Jesus is coming back. He has prepared a place for us. He will reward us. When the reality of God’s promises and heaven hits us, sooner or later we start will start to look at our earthly sacrifices not as sacrifices at all – but as pure gain. We should happily give them over to the Lord. Because they are worthless, and what he is giving us in return is precious. With this perspective we can focus on the end reward, the crown of life, rather than what we have given up to follow God. It’s not easy. We are all human. The bible warns us that this life is a struggle. A struggle made ten times easier by trusting in Him and looking to Him for our comfort.
Sacrifice goes beyond giving up our own personal idols. God wants our sacrifice to also liberate others. Academic Rodger Olson said “The mark of such a sacrificial life is eager willingness to give up comfort and privilege when that will help the weak”. When you think of ‘the weak’, maybe you think of the people you know and the injustices they face in our city – be it homelessness, abuse, racism, etc. Maybe you think of the people you have never met, the families caught between the cross fire in South Sudan, the Syrian refugees, the 36 million people held in bondage over the globe, the persecuted Christians in North Korea and Iraq. When faced with these issues- we need to be intentional in our sacrifice if we are going to help – and committed, if we ever want to see change.
Sacrificing your own resources is maybe one of the most obvious, yet difficult methods for some, especially when you’re a skint student. But even if we sacrifice one luxury a week, and give the money to charity instead – we could still make a massive difference. And when giving money isn’t always an option, donating to food and clothes banks for the homeless in our city is another way. Again we need to see things from that heavenly perspective – does that OK! Magazine really matter?
Jesus willingly gave up his time to offer help and comfort those who were in need, whether they were widows, prostitutes, tax collectors, paralysed or blind. We as Christians are also called to sacrifice our time to help those who need it most. This may mean less time on Netflix and more time meeting with those who care about the same issues you do. This could mean investing time in raising awareness for these issues, telling your family and friends, speaking for the voiceless. It could mean volunteering in your local crisis centre. It could mean buying the homeless man you see every day a cuppa and sticking around for a chat. It could even mean getting up a bit earlier and praying for the weak every day (to me this is SO important!).
“Truly I tell you, whatever you did for one of the least of these brothers and sisters of mine, you did for me.”- Matthew 25:40.

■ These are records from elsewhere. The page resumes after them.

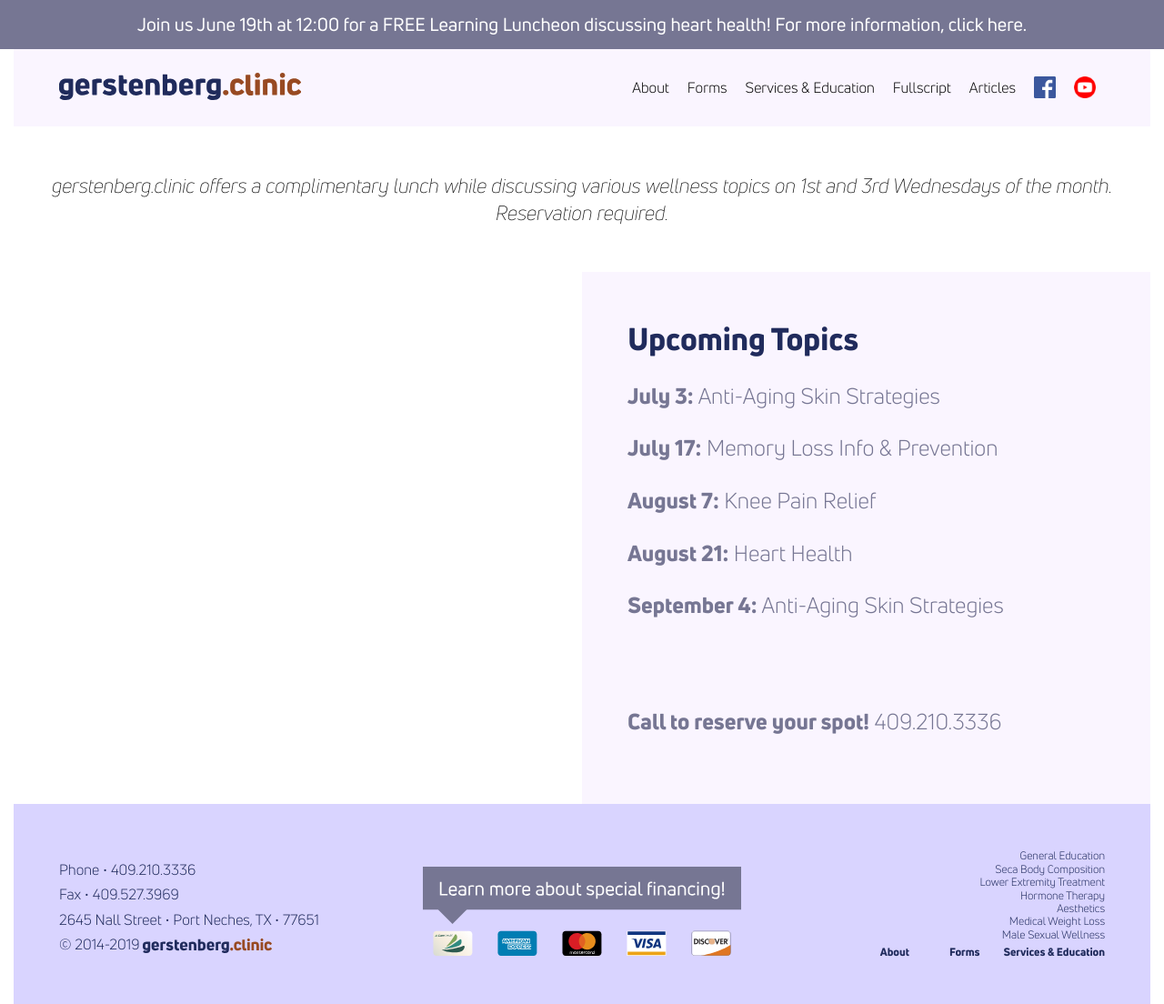
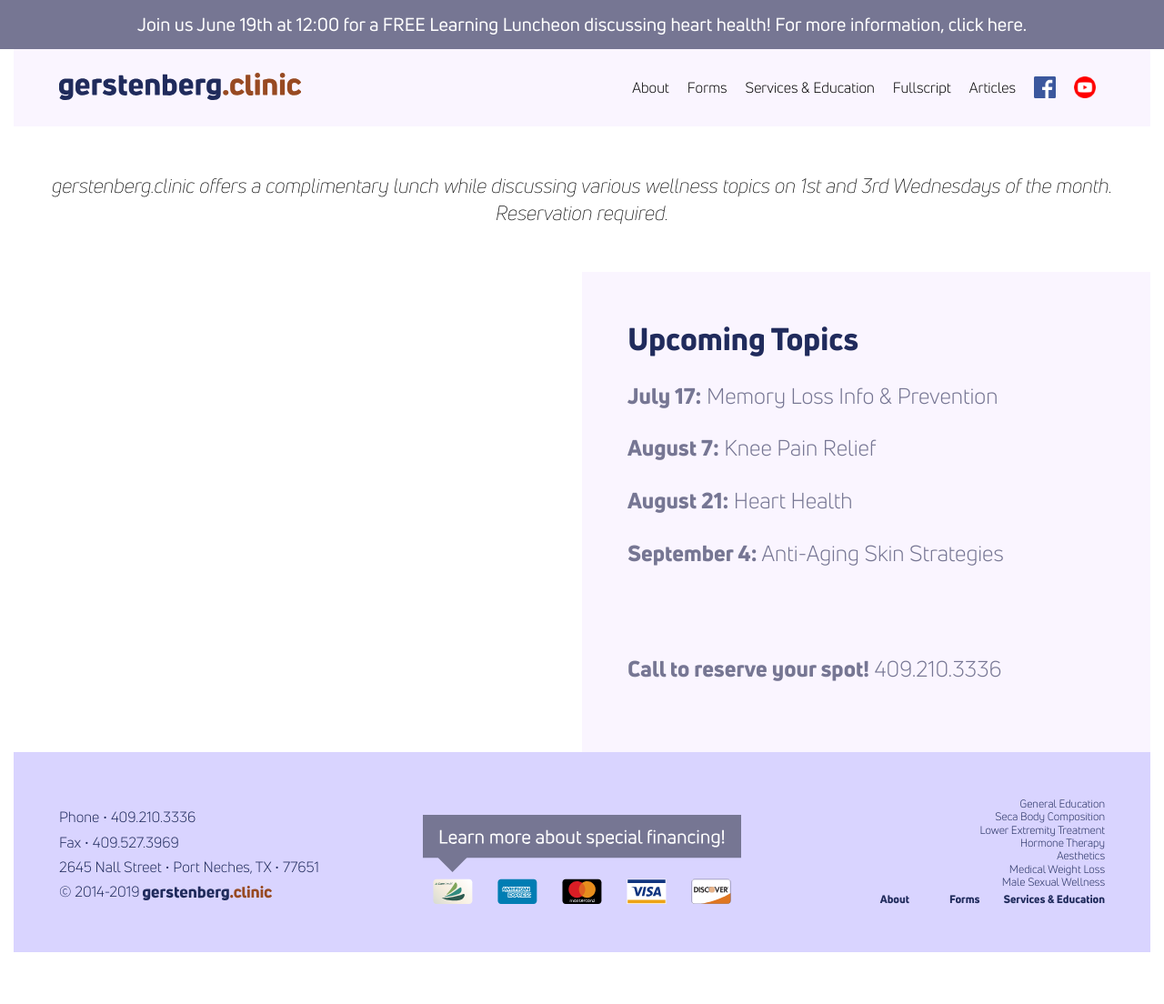
Before and after one commit to theneverwoods/gerstenberg.clinic, a Jekyll site: the page built from luncheon.html, in a window 1280 px wide. Shown: the whole page at 91% size. Built offline with Jekyll 4.4.1, drawn with Linux system fonts in a browser that asks for light colours; after the commit the page ends 1047 px from its top, so only the background shows below that.

Commit message:
Update luncheon.html

```diff
--- a/luncheon.html
+++ b/luncheon.html
@@ -15,7 +15,6 @@ redirect_from: /learningluncheon
 	</div>
 	<div class="half tile light text">
 		<h2>Upcoming Topics</2h>
-		<p><b>July 3:</b> Anti-Aging Skin Strategies</p>
 		<p><b>July 17:</b> Memory Loss Info & Prevention</p>
 		<p><b>August 7:</b> Knee Pain Relief</p>
 		<p><b>August 21:</b> Heart Health</p>
```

So whilst reflecting over this past Easter period, I am challenged to give myself, my whole self, over to Him. Not just the bits of my life that are easy to hand over. Not just a piece. Because He didn’t give just a piece of Him when He hung on the cross. And no earthy pleasure will ever measure up to what Jesus is offering. I am challenged to stop seeing my earthly sacrifices as sacrifices at all, but as a declaration of my love for Him. I want to live more radically for Him. And I urge myself, and you, to look at your life, the people around you, your city, your sacrifice. How can you help liberate people? Be intentional. Love Him, and live out the cross.
Words by Lara Millar